Through more than 250 objects dating from the seventeenth century to the present, The Costume Institute's spring 2019 exhibition explores the origins of camp's exuberant aesthetic. Susan Sontag's 1964 essay "Notes on 'Camp'" provides the framework for the exhibition, which examines how the elements of irony, humor, parody, pastiche, artifice, theatricality, and exaggeration are expressed in fashion.
Accompanied by a catalogue.
Please note: Strollers are not allowed in this exhibition. Read about our admissions policy and plan your visit here.
"The historical journey is thoroughly engaging. . . . you don't stop thinking about it. It sticks with you and niggles in the brain." —New York Times
"A high-ceilinged, over-the-rainbow extravaganza" —Wall Street Journal
"The exhibition's expressions of humor and joy are sure to delight" —Washington Post
"Just might top 2018's extravaganza. . . . focused and cleverly thought out, offering an instructive journey. . . . entertaining and educative . . . the attentive visitor will relish in the many sensibilities of camp" —Independent

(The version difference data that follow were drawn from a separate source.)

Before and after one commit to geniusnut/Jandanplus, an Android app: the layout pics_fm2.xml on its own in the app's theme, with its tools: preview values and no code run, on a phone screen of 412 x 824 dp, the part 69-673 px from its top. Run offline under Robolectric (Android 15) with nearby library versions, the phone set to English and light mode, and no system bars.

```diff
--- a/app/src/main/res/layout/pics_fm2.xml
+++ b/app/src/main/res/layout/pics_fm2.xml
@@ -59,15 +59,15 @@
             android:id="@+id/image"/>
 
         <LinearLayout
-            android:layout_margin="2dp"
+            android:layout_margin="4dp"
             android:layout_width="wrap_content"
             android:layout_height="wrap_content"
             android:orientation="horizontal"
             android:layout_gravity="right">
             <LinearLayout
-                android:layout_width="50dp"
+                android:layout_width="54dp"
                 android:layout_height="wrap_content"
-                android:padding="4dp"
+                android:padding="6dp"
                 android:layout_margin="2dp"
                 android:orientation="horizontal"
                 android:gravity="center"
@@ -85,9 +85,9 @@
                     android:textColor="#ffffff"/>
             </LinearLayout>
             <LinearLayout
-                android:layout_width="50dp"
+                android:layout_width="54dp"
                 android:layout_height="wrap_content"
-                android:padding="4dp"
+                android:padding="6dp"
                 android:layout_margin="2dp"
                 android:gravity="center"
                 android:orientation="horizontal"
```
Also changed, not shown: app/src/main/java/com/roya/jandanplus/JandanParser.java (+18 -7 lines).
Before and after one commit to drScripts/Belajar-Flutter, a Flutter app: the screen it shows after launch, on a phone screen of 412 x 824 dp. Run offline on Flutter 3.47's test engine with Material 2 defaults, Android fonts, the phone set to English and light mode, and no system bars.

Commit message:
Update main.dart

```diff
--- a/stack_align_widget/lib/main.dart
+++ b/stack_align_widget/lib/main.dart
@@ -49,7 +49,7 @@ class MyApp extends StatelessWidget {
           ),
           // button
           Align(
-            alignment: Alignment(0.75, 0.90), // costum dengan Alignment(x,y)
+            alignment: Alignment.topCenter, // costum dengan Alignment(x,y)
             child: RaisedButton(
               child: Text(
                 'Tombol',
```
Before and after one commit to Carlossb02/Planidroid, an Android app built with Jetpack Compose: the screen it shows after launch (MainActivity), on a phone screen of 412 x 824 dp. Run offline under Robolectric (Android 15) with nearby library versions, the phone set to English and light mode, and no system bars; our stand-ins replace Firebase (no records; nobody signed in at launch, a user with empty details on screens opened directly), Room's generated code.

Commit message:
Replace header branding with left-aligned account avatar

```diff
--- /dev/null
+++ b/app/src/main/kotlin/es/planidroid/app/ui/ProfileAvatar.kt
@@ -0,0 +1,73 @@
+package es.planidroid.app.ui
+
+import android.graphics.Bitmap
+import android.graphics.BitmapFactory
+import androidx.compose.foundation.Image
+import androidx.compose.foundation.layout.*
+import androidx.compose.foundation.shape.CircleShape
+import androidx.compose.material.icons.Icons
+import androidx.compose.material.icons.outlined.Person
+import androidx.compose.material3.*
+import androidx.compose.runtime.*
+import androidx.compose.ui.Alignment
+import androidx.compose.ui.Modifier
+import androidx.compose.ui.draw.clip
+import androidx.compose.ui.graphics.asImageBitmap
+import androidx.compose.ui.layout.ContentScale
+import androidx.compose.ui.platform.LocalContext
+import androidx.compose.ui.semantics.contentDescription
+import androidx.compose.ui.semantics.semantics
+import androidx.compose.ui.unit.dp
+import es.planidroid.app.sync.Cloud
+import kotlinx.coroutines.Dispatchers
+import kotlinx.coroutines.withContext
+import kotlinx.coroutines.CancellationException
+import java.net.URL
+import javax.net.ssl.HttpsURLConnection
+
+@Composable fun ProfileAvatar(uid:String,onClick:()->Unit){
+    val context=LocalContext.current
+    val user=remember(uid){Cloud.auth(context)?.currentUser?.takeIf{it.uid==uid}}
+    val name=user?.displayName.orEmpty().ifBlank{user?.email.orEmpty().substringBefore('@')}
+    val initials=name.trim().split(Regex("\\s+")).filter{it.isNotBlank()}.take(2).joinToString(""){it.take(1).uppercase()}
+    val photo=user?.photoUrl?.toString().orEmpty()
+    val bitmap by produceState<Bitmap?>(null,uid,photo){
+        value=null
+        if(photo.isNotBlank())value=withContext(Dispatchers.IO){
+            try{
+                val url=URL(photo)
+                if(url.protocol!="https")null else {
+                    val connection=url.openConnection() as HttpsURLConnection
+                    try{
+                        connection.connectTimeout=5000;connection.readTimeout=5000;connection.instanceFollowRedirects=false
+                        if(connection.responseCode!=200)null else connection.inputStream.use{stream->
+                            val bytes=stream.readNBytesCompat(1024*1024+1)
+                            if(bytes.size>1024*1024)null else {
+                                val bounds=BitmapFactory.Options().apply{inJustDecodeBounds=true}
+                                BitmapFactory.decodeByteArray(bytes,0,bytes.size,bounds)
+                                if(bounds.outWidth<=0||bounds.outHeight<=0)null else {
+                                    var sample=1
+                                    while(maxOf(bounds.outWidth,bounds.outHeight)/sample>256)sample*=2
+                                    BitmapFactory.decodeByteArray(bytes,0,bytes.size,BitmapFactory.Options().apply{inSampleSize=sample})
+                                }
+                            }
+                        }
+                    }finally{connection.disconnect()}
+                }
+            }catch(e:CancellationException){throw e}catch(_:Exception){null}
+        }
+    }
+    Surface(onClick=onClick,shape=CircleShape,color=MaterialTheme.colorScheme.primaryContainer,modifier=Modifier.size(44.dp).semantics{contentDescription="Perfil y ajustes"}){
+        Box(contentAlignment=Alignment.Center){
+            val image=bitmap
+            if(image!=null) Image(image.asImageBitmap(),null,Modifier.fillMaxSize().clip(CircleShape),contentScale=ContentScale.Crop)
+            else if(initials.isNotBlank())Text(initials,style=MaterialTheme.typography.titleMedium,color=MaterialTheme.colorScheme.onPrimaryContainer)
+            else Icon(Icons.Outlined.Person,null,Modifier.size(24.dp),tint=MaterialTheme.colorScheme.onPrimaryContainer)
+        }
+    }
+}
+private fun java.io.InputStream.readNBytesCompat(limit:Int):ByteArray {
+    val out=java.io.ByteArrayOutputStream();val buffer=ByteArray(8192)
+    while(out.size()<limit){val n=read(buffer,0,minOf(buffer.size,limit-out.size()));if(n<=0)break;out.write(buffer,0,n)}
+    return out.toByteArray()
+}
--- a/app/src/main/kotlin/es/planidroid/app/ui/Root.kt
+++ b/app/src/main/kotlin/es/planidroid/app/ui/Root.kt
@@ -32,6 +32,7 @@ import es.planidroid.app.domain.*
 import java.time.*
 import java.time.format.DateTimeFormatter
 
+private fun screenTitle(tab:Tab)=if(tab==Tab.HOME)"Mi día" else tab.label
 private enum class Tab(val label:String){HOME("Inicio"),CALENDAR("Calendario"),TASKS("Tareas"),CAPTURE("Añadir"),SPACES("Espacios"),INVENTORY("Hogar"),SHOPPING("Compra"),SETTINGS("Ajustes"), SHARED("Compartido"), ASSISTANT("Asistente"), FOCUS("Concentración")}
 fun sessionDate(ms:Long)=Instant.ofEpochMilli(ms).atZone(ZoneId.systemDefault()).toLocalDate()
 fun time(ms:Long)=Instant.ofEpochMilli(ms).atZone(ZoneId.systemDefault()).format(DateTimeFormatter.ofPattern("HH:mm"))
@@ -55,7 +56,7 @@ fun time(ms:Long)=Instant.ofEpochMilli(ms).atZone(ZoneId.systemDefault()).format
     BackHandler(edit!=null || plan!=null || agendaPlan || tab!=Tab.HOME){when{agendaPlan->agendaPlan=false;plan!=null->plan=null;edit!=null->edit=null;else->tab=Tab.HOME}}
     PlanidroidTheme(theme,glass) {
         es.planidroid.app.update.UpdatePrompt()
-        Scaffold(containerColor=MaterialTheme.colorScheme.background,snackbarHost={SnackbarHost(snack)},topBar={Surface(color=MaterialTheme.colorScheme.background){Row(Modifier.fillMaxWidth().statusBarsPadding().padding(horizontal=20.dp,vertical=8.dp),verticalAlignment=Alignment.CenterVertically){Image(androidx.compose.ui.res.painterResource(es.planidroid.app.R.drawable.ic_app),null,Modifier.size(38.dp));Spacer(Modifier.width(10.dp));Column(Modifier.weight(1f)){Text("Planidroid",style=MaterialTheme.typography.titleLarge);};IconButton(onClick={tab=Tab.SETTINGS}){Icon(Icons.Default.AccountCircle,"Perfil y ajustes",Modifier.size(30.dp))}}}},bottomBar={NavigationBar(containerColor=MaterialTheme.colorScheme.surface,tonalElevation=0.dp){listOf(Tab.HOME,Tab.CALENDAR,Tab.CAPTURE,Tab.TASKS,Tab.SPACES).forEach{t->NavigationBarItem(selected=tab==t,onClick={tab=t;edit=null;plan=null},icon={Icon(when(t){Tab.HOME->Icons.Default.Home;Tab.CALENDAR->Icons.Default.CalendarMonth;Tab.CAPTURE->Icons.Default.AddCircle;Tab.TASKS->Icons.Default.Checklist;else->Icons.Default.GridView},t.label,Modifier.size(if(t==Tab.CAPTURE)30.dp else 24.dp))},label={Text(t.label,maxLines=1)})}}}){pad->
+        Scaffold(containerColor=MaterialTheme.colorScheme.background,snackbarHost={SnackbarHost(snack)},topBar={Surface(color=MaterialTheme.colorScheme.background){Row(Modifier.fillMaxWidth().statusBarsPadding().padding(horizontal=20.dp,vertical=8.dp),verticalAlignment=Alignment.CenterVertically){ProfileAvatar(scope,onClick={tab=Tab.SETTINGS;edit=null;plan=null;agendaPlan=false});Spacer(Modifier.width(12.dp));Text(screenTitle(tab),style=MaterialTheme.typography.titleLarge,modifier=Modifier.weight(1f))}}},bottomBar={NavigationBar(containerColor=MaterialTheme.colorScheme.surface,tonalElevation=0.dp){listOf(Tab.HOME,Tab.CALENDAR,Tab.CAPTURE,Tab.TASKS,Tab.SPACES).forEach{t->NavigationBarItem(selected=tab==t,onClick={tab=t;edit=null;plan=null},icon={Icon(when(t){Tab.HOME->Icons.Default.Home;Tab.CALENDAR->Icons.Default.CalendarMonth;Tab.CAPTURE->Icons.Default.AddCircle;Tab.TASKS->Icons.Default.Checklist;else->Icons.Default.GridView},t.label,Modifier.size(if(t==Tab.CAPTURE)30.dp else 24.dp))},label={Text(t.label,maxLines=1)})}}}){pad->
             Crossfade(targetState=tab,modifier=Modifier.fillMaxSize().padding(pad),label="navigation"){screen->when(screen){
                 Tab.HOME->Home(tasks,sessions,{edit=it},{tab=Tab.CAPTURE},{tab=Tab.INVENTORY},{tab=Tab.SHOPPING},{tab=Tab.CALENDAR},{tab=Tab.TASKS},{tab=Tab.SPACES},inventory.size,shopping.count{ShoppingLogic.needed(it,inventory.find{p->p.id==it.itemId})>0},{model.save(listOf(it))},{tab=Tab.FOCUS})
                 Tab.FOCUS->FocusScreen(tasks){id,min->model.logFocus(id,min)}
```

The exhibition is made possible by
Additional support is provided by
In honor of the fiftieth anniversary of the Stonewall Uprising and WorldPride NYC, associate curator Karen Van Godtsenhoven explores some of the most important aspects of camp in this two-part blog series.
Part one examines the history of camp culture's trademark: the gesture known as "the camp pose."
Part two explores how designers and cultural icons have used camp to question conventional ideas about taste, gender, race, and sexuality.
Ensemble by Bertrand Guyon (French, born 1965) and headpiece by Stephen Jones (British, born 1957) for House of Schiaparelli (French, founded 1927), fall/winter 2018–19 haute couture. Courtesy of Schiaparelli. Photo © Johnny Dufort, 2019